For a Lost Soldier is a 1992 Dutch film based on the autobiographical novel by ballet dancer and choreographer Rudi Van Dantzig. It is a tender story of the bond between Jeroem (Maarten Smit,) a young boy from Amsterdam during World War 2, and a Canadian soldier named Walt (Andrew Kelley), who helped liberate the Nazi-invaded country.
Since the arrival of the Canadian troops, Jeroem found himself somewhat attracted to the young soldier. The latter has also shown interest in the young boy until their relationship turned sexual.
This is the part where it gets tricky and somehow off-putting. Walt is of legal age or, let’s say, past the age of 18, most likely in his early 20’s while Jeroem is at the cusp of adolescence. It is so easy to romanticize the whole thing, though there’s this nagging thought about statutory rape, pedophilia, and such at the back of your mind.
What I loved best about the film is that I was able to feel the mood of that era or that moment between the lives of Walt and Jeroem.

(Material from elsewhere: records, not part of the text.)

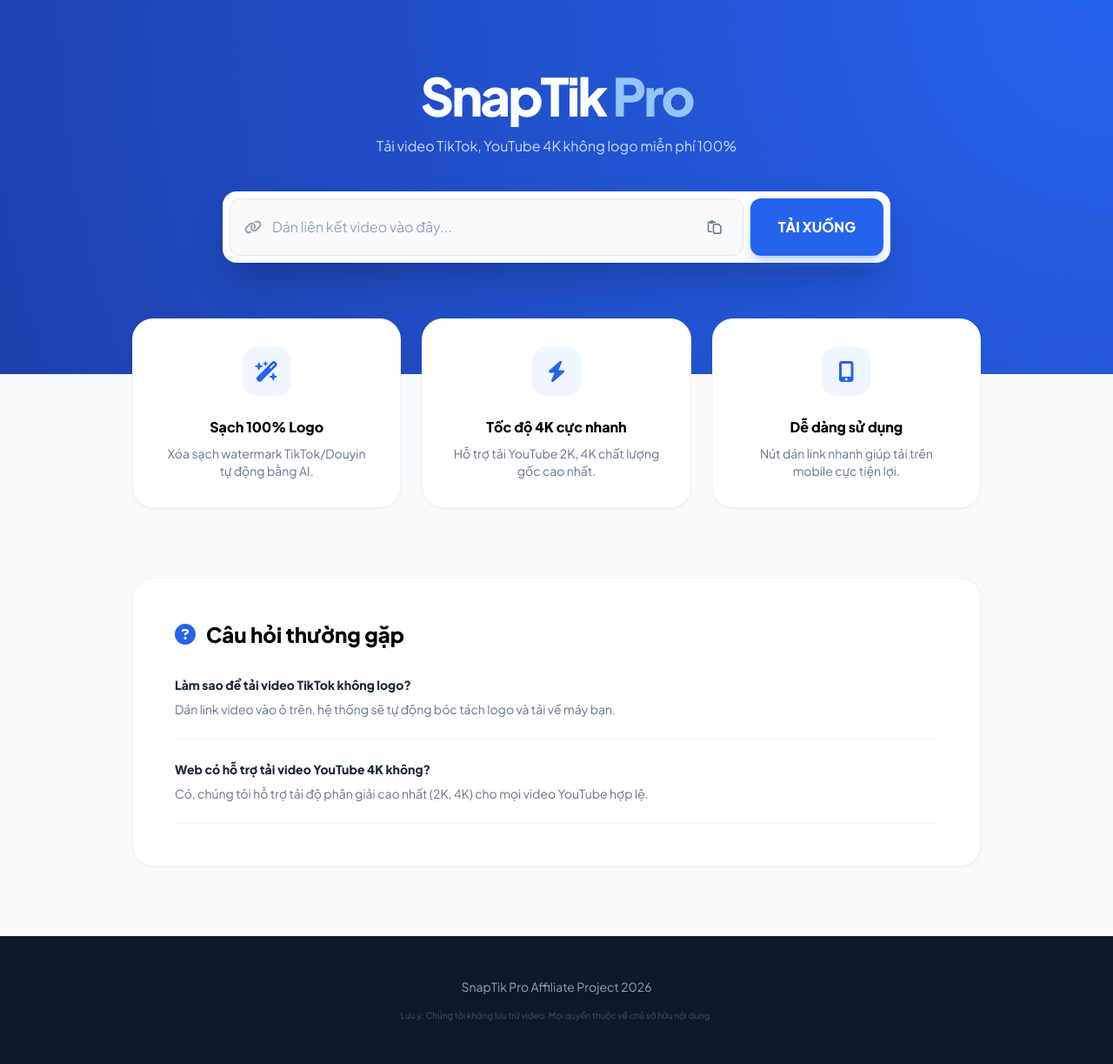
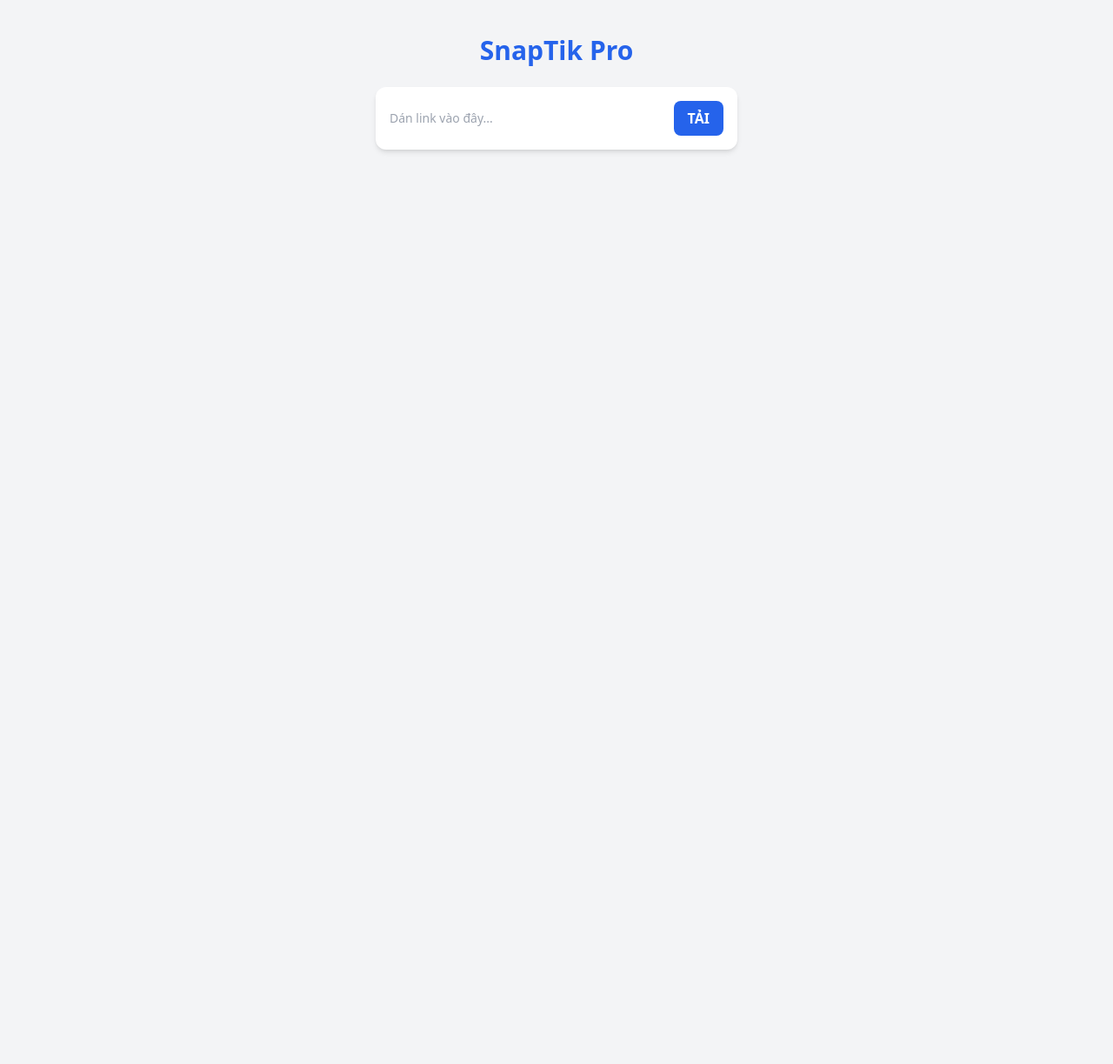
Before and after one commit to honghotduongpho2026/snaptik-pro, a Flask app: page / in a window 1280 px wide. Shown: the whole page at 87% size. After the commit the page ends 175 px from the top, so only its background shows below. Run offline with Flask 3, Linux system fonts and the light colour scheme; some libraries are stand-ins or nearby versions.

Commit message:
Update index.html

```diff
--- a/templates/index.html
+++ b/templates/index.html
@@ -3,121 +3,41 @@
 <head>
     <meta charset="UTF-8">
     <meta name="viewport" content="width=device-width, initial-scale=1.0">
-    <title>SnapTik Pro - Tải Video TikTok Không Logo, YouTube 4K</title>
+    <title>SnapTik Pro</title>
     <script src="https://cdn.tailwindcss.com"></script>
-    <link rel="stylesheet" href="https://cdnjs.cloudflare.com/ajax/libs/font-awesome/6.4.0/css/all.min.css">
     <style>
-        @import url('https://fonts.googleapis.com/css2?family=Plus+Jakarta+Sans:wght@400;600;800&display=swap');
-        body { font-family: 'Plus Jakarta Sans', sans-serif; background-color: #f8fafc; }
-        .hero-gradient { background: radial-gradient(circle at top right, #2563eb, #1e40af); }
-        .btn-disabled { opacity: 0.6; cursor: not-allowed; pointer-events: none; }
+        body { background-color: #f3f4f6; }
+        .hidden { display: none; }
     </style>
 </head>
 <body>
+    <div class="max-w-md mx-auto mt-10 px-4">
+        <h1 class="text-3xl font-black text-center text-blue-600 mb-6">SnapTik Pro</h1>
 
-    <header class="hero-gradient text-white pt-20 pb-32 px-6 text-center">
-        <h1 class="text-5xl md:text-6xl font-extrabold mb-4 tracking-tighter">SnapTik <span class="text-blue-300">Pro</span></h1>
-        <p class="text-blue-100 mb-10 opacity-90">Tải video TikTok, YouTube 4K không logo miễn phí 100%</p>
-
-        <div class="max-w-3xl mx-auto bg-white p-2 rounded-2xl shadow-2xl flex flex-col md:flex-row gap-2">
-            <div class="flex-1 flex items-center px-4 py-3 bg-slate-50 rounded-xl border border-slate-200">
-                <i class="fa-solid fa-link text-slate-400 mr-3"></i>
-                <input type="text" id="urlInput" placeholder="Dán liên kết video vào đây..." class="bg-transparent w-full outline-none text-slate-800 placeholder:text-slate-400">
-                <button onclick="pasteLink()" class="ml-2 p-2 hover:bg-slate-200 rounded-lg text-slate-500 transition-all">
-                    <i class="fa-regular fa-paste"></i>
-                </button>
-            </div>
-            <button onclick="analyzeVideo()" id="btnAnalyze" class="bg-blue-600 hover:bg-blue-700 px-8 py-4 rounded-xl font-bold transition-all shadow-lg shadow-blue-500/30 active:scale-95">
-                TẢI XUỐNG
-            </button>
-        </div>
-    </header>
-
-    <main class="max-w-5xl mx-auto -mt-16 px-6 pb-20">
-        <div id="resultArea" class="hidden bg-white rounded-3xl shadow-xl overflow-hidden mb-12 border border-slate-100 p-8">
-            <div class="flex flex-col md:flex-row gap-8">
-                <img id="vThumb" src="" class="w-full md:w-64 aspect-video object-cover rounded-2xl shadow-md border border-slate-100">
-                <div class="flex-1">
-                    <h3 id="vTitle" class="text-xl font-bold text-slate-800 mb-6 leading-tight">Tiêu đề video</h3>
-
-                    <div class="flex flex-col gap-3">
-                        <button id="mainDownloadBtn" onclick="handleDownload()" class="w-full bg-green-600 hover:bg-green-700 text-white py-5 rounded-2xl font-black text-lg transition-all flex items-center justify-center gap-3">
-                            <i class="fa-solid fa-cloud-arrow-down text-xl"></i>
-                            <span id="btnText">NHẤN ĐỂ TẢI VIDEO NGAY</span>
-                        </button>
-                        <p id="timerNote" class="hidden text-center text-xs text-orange-500 font-bold italic animate-pulse">
-                            Vui lòng không đóng trang, video đang được tối ưu hóa...
-                        </p>
-                    </div>
-                </div>
-            </div>
+        <div class="bg-white p-4 rounded-xl shadow-md flex gap-2 mb-6">
+            <input type="text" id="urlInput" placeholder="Dán link vào đây..." class="flex-1 outline-none text-sm">
+            <button onclick="analyzeVideo()" id="btnAnalyze" class="bg-blue-600 text-white px-4 py-2 rounded-lg font-bold">TẢI</button>
         </div>
 
-        <section class="grid md:grid-cols-3 gap-6 mb-20">
-            <div class="bg-white p-8 rounded-3xl shadow-sm border border-slate-100 text-center">
-                <div class="w-14 h-14 bg-blue-50 text-blue-600 rounded-2xl flex items-center justify-center mx-auto mb-6 text-2xl">
-                    <i class="fa-solid fa-wand-magic-sparkles"></i>
-                </div>
-                <h4 class="font-bold mb-2">Sạch 100% Logo</h4>
-                <p class="text-slate-500 text-sm">Xóa sạch watermark TikTok/Douyin tự động bằng AI.</p>
-            </div>
-            <div class="bg-white p-8 rounded-3xl shadow-sm border border-slate-100 text-center">
-                <div class="w-14 h-14 bg-blue-50 text-blue-600 rounded-2xl flex items-center justify-center mx-auto mb-6 text-2xl">
-                    <i class="fa-solid fa-bolt"></i>
-                </div>
-                <h4 class="font-bold mb-2">Tốc độ 4K cực nhanh</h4>
-                <p class="text-slate-500 text-sm">Hỗ trợ tải YouTube 2K, 4K chất lượng gốc cao nhất.</p>
-            </div>
-            <div class="bg-white p-8 rounded-3xl shadow-sm border border-slate-100 text-center">
-                <div class="w-14 h-14 bg-blue-50 text-blue-600 rounded-2xl flex items-center justify-center mx-auto mb-6 text-2xl">
-                    <i class="fa-solid fa-mobile-screen-button"></i>
-                </div>
-                <h4 class="font-bold mb-2">Dễ dàng sử dụng</h4>
-                <p class="text-slate-500 text-sm">Nút dán link nhanh giúp tải trên mobile cực tiện lợi.</p>
-            </div>
-        </section>
+        <div id="resultArea" class="hidden bg-white p-4 rounded-xl shadow-md text-center">
+            <img id="vThumb" src="" class="w-full rounded-lg mb-4">
+            <p id="vTitle" class="text-sm font-bold mb-4 text-gray-700"></p>
 
-        <section class="bg-white rounded-3xl p-8 md:p-12 shadow-sm border border-slate-100">
-            <h2 class="text-2xl font-black mb-8 flex items-center">
-                <i class="fa-solid fa-circle-question mr-3 text-blue-600"></i> Câu hỏi thường gặp
-            </h2>
-            <div class="grid gap-6">
-                <div class="border-b border-slate-100 pb-6 text-sm">
-                    <h4 class="font-bold text-slate-800 mb-2">Làm sao để tải video TikTok không logo?</h4>
-                    <p class="text-slate-500">Dán link video vào ô trên, hệ thống sẽ tự động bóc tách logo và tải về máy bạn.</p>
-                </div>
-                <div class="border-b border-slate-100 pb-6 text-sm">
-                    <h4 class="font-bold text-slate-800 mb-2">Web có hỗ trợ tải video YouTube 4K không?</h4>
-                    <p class="text-slate-500">Có, chúng tôi hỗ trợ tải độ phân giải cao nhất (2K, 4K) cho mọi video YouTube hợp lệ.</p>
-                </div>
-            </div>
-        </section>
-    </main>
-
-    <footer class="bg-slate-900 text-slate-400 py-12 px-6 text-center">
-        <p class="text-sm mb-4">SnapTik Pro Affiliate Project 2026</p>
-        <p class="text-[10px] opacity-40">Lưu ý: Chúng tôi không lưu trữ video. Mọi quyền thuộc về chủ sở hữu nội dung.</p>
-    </footer>
+            <button id="mainDownloadBtn" onclick="handleDownload()" class="w-full bg-green-500 text-white py-4 rounded-xl font-black shadow-lg active:scale-95 transition">
+                <span id="btnText">NHẤN ĐỂ TẢI VIDEO</span>
+            </button>
+            <p id="timerNote" class="hidden text-[10px] text-red-500 mt-2 font-bold italic">Đang tải, vui lòng không thoát...</p>
+        </div>
+    </div>
 
     <script>
         let realVideoUrl = "";
-        const shopeeLink = "https://s.shopee.vn/60Nqx2YhkD"; // <-- THAY LINK CỦA BẠN VÀO ĐÂY
-
-        async function pasteLink() {
-            try {
-                const text = await navigator.clipboard.readText();
-                document.getElementById('urlInput').value = text;
-            } catch (err) { alert("Vui lòng dán thủ công!"); }
-        }
+        const shopeeLink = "https://s.shopee.vn/60Nqx2YhkD";
 
         async function analyzeVideo() {
             const url = document.getElementById('urlInput').value;
-            const btn = document.getElementById('btnAnalyze');
-            if(!url) return alert("Vui lòng dán liên kết!");
-
-            btn.disabled = true;
-            btn.innerText = "ĐANG XỬ LÝ...";
-
+            if(!url) return;
+            document.getElementById('btnAnalyze').innerText = "...";
             try {
                 const res = await fetch('/analyze', {
                     method: 'POST',
@@ -125,50 +45,35 @@
                     body: JSON.stringify({url})
                 });
                 const data = await res.json();
-
-                if(data.error) throw new Error(data.error);
+                if(data.error) return alert(data.error);
 
                 document.getElementById('vThumb').src = data.thumbnail;
                 document.getElementById('vTitle').innerText = data.title;
                 realVideoUrl = data.video_url;
-
                 document.getElementById('resultArea').classList.remove('hidden');
-                document.getElementById('resultArea').scrollIntoView({behavior: 'smooth'});
-            } catch (e) {
-                alert(e.message);
-            } finally {
-                btn.disabled = false;
-                btn.innerText = "TẢI XUỐNG";
-            }
+            } catch (e) { alert("Lỗi kết nối!"); }
+            document.getElementById('btnAnalyze').innerText = "TẢI";
         }
 
         function handleDownload() {
+            window.open(shopeeLink, '_blank'); // Mở Shopee
+
             const dBtn = document.getElementById('mainDownloadBtn');
             const dText = document.getElementById('btnText');
-
-            // 1. Mở link affiliate Shopee
-            window.open(shopeeLink, '_blank');
-
-            // 2. Vô hiệu hóa nút và hiện đếm ngược
             dBtn.disabled = true;
-            dBtn.classList.add('btn-disabled');
             document.getElementById('timerNote').classList.remove('hidden');
 
-            let timeLeft = 6;
+            let sec = 6;
             const timer = setInterval(() => {
-                dText.innerText = `ĐANG TỐI ƯU HÓA... ${timeLeft}S`;
-                timeLeft--;
-                if(timeLeft < 0) {
+                dText.innerText = `ĐANG XỬ LÝ... ${sec}S`;
+                sec--;
+                if(sec < 0) {
                     clearInterval(timer);
-                    dText.innerText = "ĐANG TẢI VỀ MÁY...";
-
-                    // 3. Gọi hàm ép tải xuống từ server của bạn
+                    dText.innerText = "ĐANG TẢI...";
                     window.location.href = `/download_file?url=${encodeURIComponent(realVideoUrl)}`;
-
                     setTimeout(() => {
+                        dBtn.disabled = false;
                         dText.innerText = "NHẤN ĐỂ TẢI LẠI";
-                        dBtn.disabled = false;
-                        dBtn.classList.remove('btn-disabled');
                     }, 3000);
                 }
             }, 1000);
```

The nostalgia felt by Jeroem was so palpable I’m aching for them to be reunited. Sorry for the spoiler!
I wanted some closure, but since happy endings don’t happen to everyone, I guess like the real-life Jeroem, we’ll always yearn for his lost soldier to come home.
Rating: 8 out of 10
Cast: Maarten Smit, Andrew Kelley
Director: Roeland Kerbosch